--- SUPPLIED DATA Enclosed Below ---

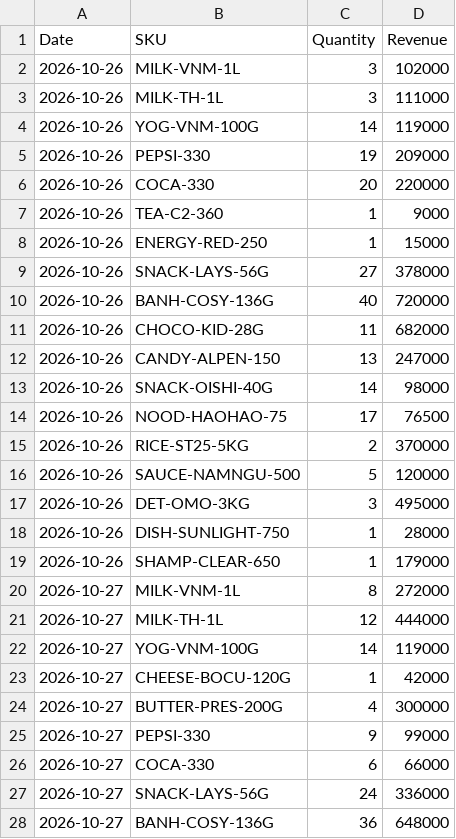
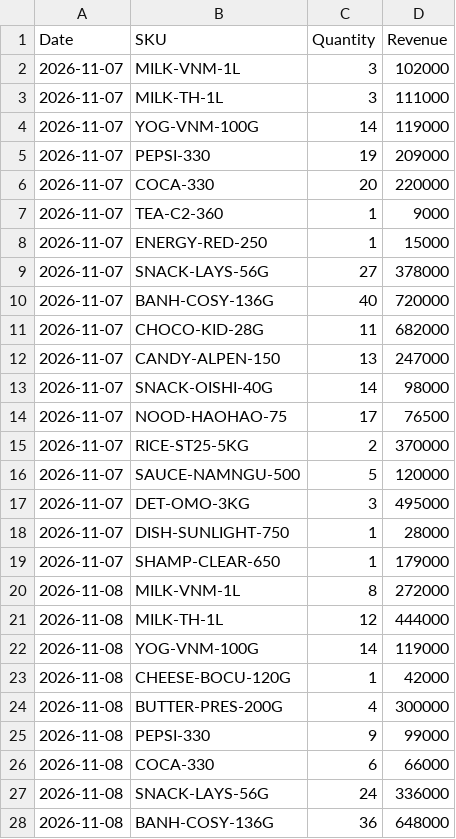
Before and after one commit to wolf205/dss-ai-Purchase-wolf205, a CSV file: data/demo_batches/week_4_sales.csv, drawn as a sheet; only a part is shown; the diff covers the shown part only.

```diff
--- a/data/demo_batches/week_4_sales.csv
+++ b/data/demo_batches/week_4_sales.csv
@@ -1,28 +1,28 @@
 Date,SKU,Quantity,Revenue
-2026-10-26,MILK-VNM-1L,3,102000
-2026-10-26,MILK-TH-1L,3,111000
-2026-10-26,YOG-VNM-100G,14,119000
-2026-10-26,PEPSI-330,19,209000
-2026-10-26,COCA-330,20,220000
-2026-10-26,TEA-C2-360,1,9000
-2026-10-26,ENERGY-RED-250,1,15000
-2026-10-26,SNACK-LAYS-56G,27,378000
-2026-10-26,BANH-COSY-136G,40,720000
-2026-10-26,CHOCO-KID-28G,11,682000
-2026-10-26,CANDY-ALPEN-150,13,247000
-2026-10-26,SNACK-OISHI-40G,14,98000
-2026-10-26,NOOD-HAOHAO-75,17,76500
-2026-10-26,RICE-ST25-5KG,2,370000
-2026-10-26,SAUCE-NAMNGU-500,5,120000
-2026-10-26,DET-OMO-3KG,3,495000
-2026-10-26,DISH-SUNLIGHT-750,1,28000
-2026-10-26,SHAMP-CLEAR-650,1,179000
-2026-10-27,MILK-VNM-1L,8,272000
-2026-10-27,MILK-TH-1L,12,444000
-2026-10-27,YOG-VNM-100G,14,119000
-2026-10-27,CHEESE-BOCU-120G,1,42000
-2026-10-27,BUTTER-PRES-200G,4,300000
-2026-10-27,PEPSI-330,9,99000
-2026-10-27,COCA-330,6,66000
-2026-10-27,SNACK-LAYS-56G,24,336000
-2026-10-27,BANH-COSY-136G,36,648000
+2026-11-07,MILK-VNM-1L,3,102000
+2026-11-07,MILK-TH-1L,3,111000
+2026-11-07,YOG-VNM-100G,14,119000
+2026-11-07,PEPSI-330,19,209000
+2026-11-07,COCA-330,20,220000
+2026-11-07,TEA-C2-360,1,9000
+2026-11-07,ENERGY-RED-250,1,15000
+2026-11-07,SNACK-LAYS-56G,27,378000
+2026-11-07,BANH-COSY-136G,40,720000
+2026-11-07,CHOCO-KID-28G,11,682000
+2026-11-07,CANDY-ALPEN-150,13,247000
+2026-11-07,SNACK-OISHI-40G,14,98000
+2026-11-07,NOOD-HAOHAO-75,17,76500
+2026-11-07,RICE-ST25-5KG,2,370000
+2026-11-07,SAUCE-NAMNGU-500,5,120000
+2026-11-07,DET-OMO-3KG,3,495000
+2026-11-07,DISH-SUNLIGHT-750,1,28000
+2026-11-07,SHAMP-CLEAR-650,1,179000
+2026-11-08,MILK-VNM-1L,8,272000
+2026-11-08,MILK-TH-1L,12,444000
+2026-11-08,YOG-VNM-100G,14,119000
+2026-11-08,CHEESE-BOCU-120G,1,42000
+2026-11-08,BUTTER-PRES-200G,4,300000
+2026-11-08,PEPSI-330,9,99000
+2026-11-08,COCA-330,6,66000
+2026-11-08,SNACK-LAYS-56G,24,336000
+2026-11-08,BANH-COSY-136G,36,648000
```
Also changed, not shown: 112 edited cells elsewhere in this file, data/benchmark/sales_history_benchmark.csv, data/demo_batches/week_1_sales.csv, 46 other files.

--- End of Enclosed SUPPLIED DATA ---
--- SUPPLIED DATA Enclosed Below ---

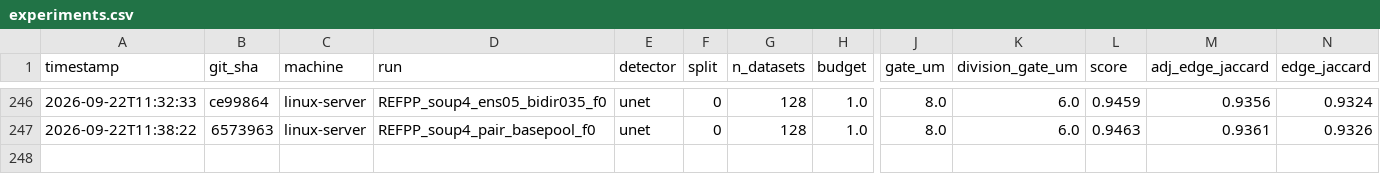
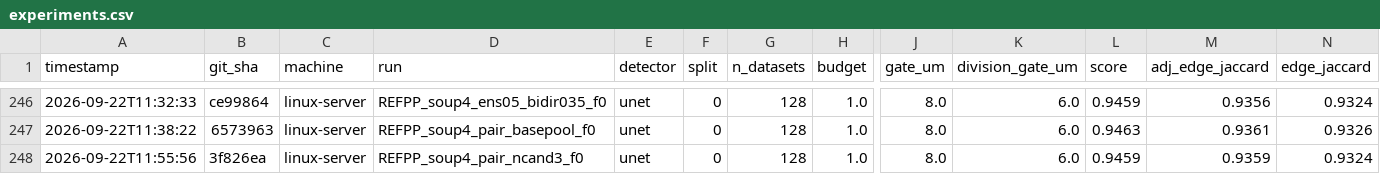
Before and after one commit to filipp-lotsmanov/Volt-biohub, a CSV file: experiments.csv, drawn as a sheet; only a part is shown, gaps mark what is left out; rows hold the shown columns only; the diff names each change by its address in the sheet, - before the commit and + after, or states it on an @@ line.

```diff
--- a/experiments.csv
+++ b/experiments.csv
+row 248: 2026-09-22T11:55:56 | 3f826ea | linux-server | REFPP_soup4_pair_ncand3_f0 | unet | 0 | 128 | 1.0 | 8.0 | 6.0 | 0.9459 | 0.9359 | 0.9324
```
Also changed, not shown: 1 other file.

--- End of Enclosed SUPPLIED DATA ---

EXERCISE - Count the lines of the entries above in which the string "MILK" appears. Supply the number only.

TASK RESULT - 8